EXERCISE GOAL
From the material below, copy each line that holds the word "className".

*** Opening of GIVEN DATA ***

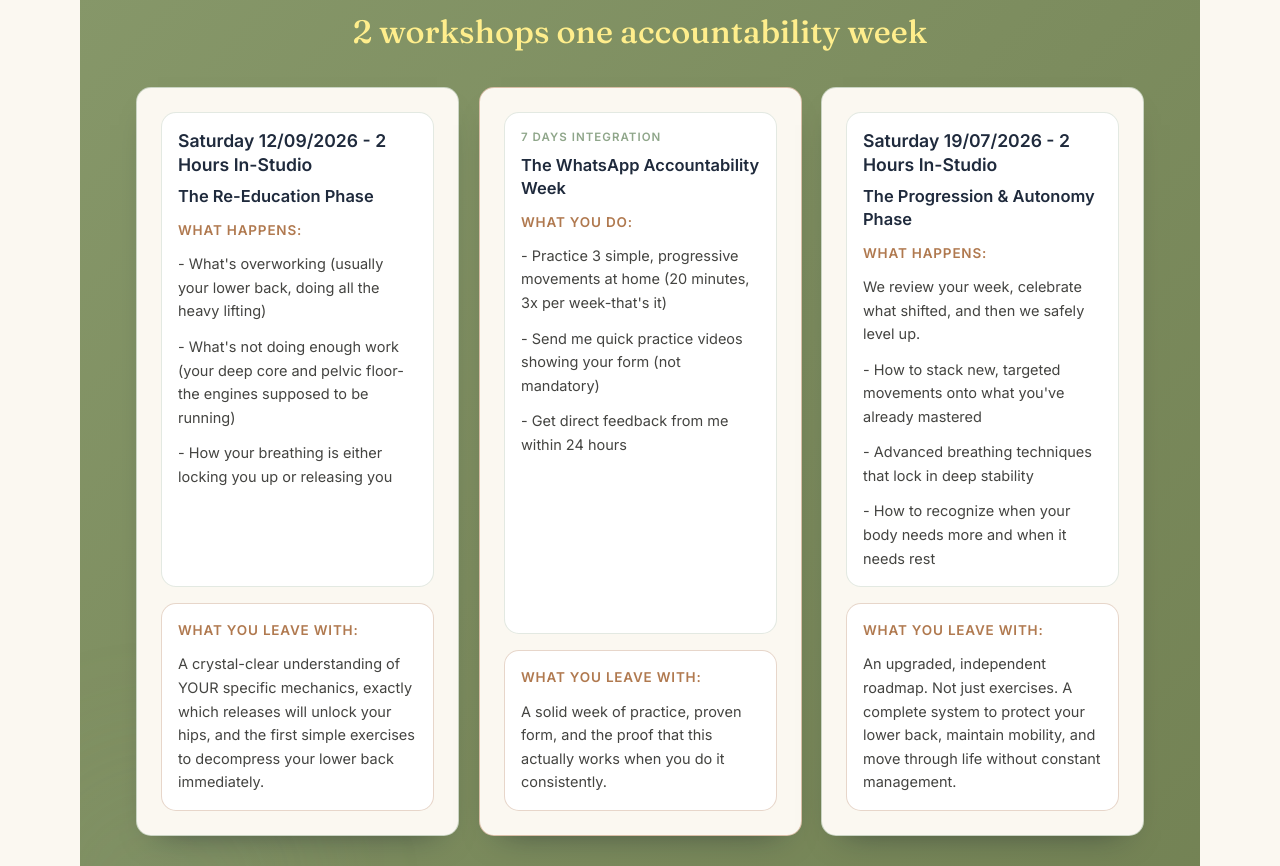
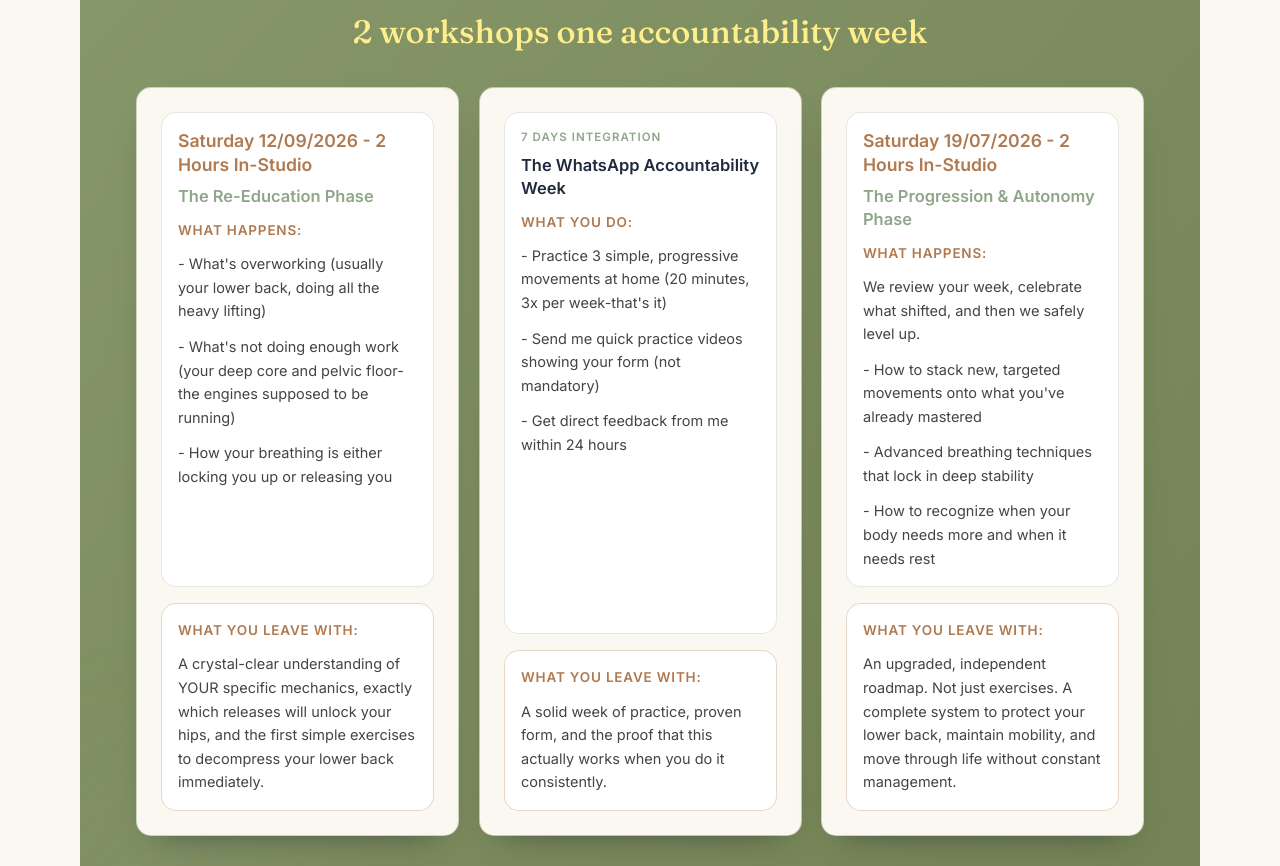
Before and after one commit to VinPOPFrance/James, a Next.js app: page /pelvic-engine-reset in a window 1280 px wide. Shown: the part 1248-2114 px from the top of the page. Built offline with nearby package versions, Linux system fonts and the light colour scheme; no server answers.

Commit message:
Update subtitle styling in SubscriberPelvicEngineResetPage for improved emphasis and color differentiation

```diff
--- a/src/app/pelvic-engine-reset/page.tsx
+++ b/src/app/pelvic-engine-reset/page.tsx
@@ -183,13 +183,21 @@ export default function SubscriberPelvicEngineResetPage() {
                             block.subtitle === "The Re-Education Phase"
                               ||
                             block.subtitle === "The Progression & Autonomy Phase"
-                              ? "text-[1.1rem] font-semibold leading-snug text-navy"
+                              ? "text-[1.1rem] font-semibold leading-snug text-copper"
                               : "text-[11.5px] font-semibold uppercase tracking-[0.09em] text-sage"
                           }`}
                         >
                           {block.title}
                         </p>
-                        <h3 className="mb-3 text-[1.03rem] font-semibold leading-snug text-navy">
+                        <h3
+                          className={`mb-3 text-[1.03rem] font-semibold leading-snug ${
+                            block.subtitle === "The Re-Education Phase"
+                              ||
+                            block.subtitle === "The Progression & Autonomy Phase"
+                              ? "text-sage"
+                              : "text-navy"
+                          }`}
+                        >
                           {block.subtitle}
                         </h3>
                         <p className="mb-3 text-[13.5px] font-semibold uppercase tracking-[0.06em] text-copper">
```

*** Close of GIVEN DATA ***

EXERCISE ANSWER
-                        <h3 className="mb-3 text-[1.03rem] font-semibold leading-snug text-navy">
+                          className={`mb-3 text-[1.03rem] font-semibold leading-snug ${
                         <p className="mb-3 text-[13.5px] font-semibold uppercase tracking-[0.06em] text-copper">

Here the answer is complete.